A great customer experience (CX) comes from all departments. It not only comes from marketing and the contact center but also accounting (in case of billing errors or other problems), shipping and warehousing, operations and purchasing (in case of bad products), sales and the executive layer. In a recent blog post for Win the Customer, NICE’s Yair Lehrer writes that, though the goal to further the customer experience is the same, each department will have its own key performance indicators (KPIs) to measure how they’re doing on the customer experience front. And, of course, they need to balance keeping the CX high with their other tasks and purposes.

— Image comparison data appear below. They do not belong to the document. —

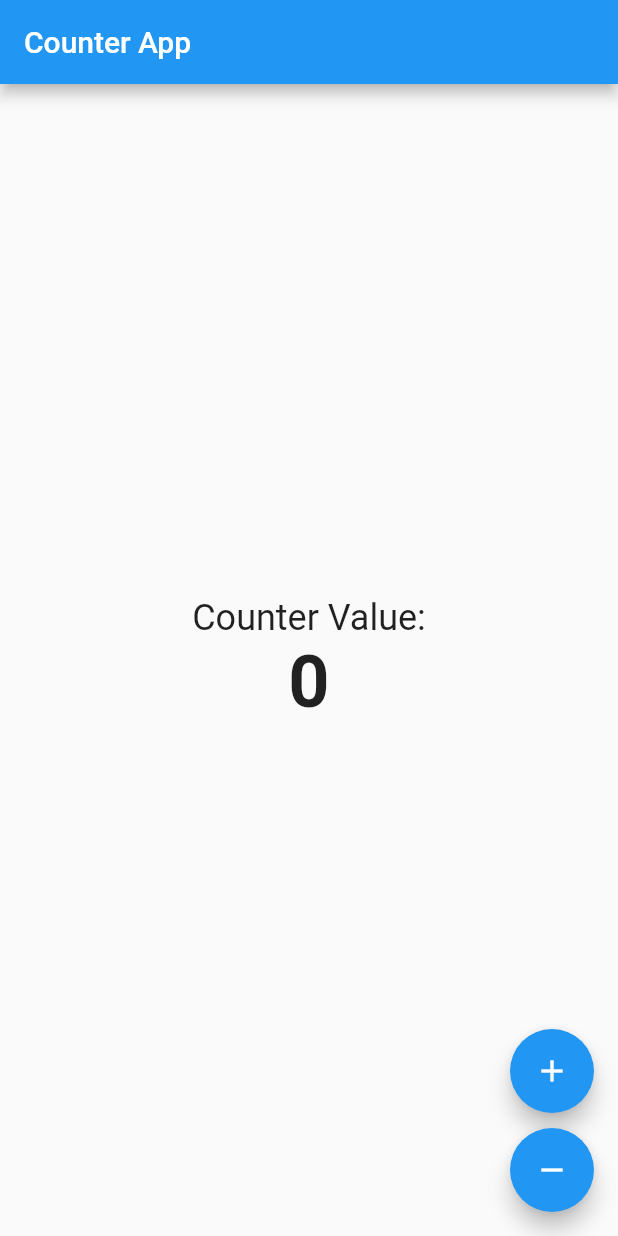
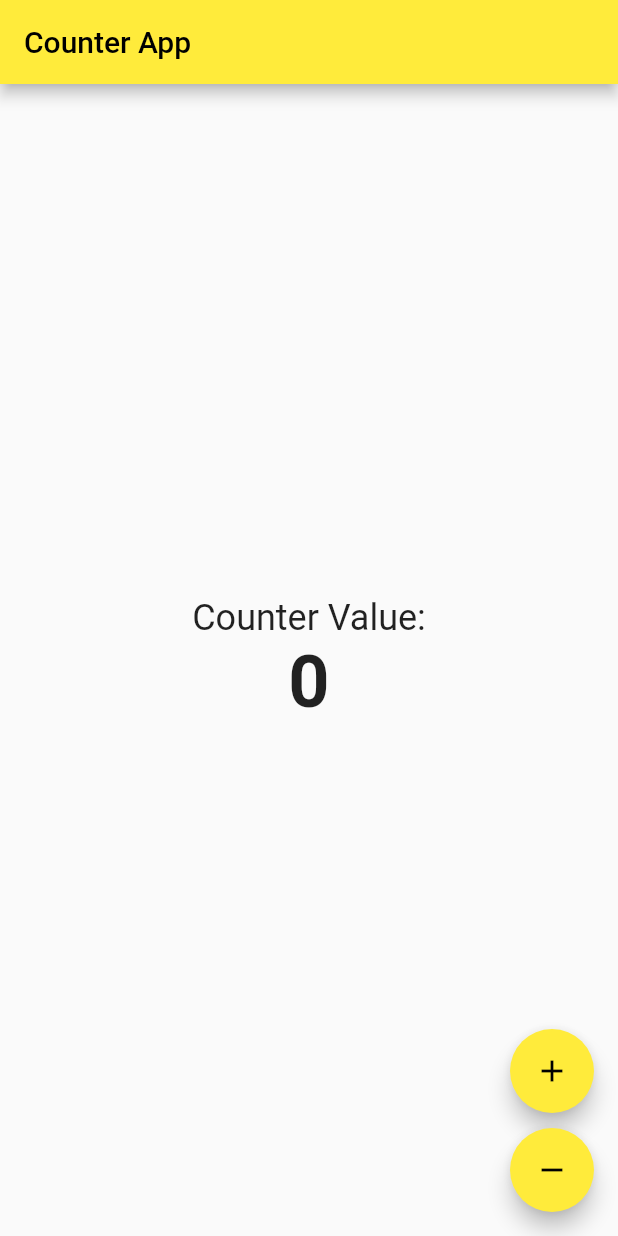
Before and after one commit to rohanx01/22B4510_IntroToAppDev, a Flutter app: the screen it shows after launch, on a phone screen of 412 x 824 dp. Run offline on Flutter 3.47's test engine with Material 2 defaults, Android fonts, the light colour scheme and no system bars.

Commit message:
Update main.dart colour changed

```diff
--- a/COUNTER_PLUS/lib/main.dart
+++ b/COUNTER_PLUS/lib/main.dart
@@ -10,7 +10,7 @@ class CounterApp extends StatelessWidget {
     return MaterialApp(
       title: 'Counter App',
       theme: ThemeData(
-        primarySwatch: Colors.blue,
+        primarySwatch: Colors.yellow,
       ),
       home: CounterScreen(),
     );
```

“For example, many organizations have to verify a customer identity at the beginning of a call,” wrote Lehrer. “To do this, often companies will ask a number of verification questions such as a mother’s maiden name, the make of a first car owned, or favorite ice cream flavor. Though verification may be a valid requirement, it is no less frustrating having to answer a string of questions when calling to complain about a problem.”
In this instance, the IT department or contact center would benefit from the purchase of an authentication solution that is both secure and easy (perhaps by using voice biometrics, which eliminate the need for every customer to remember their favorite childhood pet’s name). The result is that IT has done its job – kept customer data secure – but did it in a way that improved the customer experience.
“The key to balancing customer experience with other initiatives is by utilizing technology which can ensure CX levels are high, while simultaneously meeting other company agendas,” wrote Lehrer.
Likewise, workforce optimization solutions can help contact centers meet their performance metrics and ensure they’re not paying to over-staff while simultaneously ensuring that the customer experience isn’t suffering in an effort to keep costs down.
It’s tempting to let the customer experience slide so you can hit that sales target, that average handle time (AHT) metric in the contact center, or that revenue goal. But when these goals are achieved at the expense of a great customer experience, they’re not really worthy goals anymore.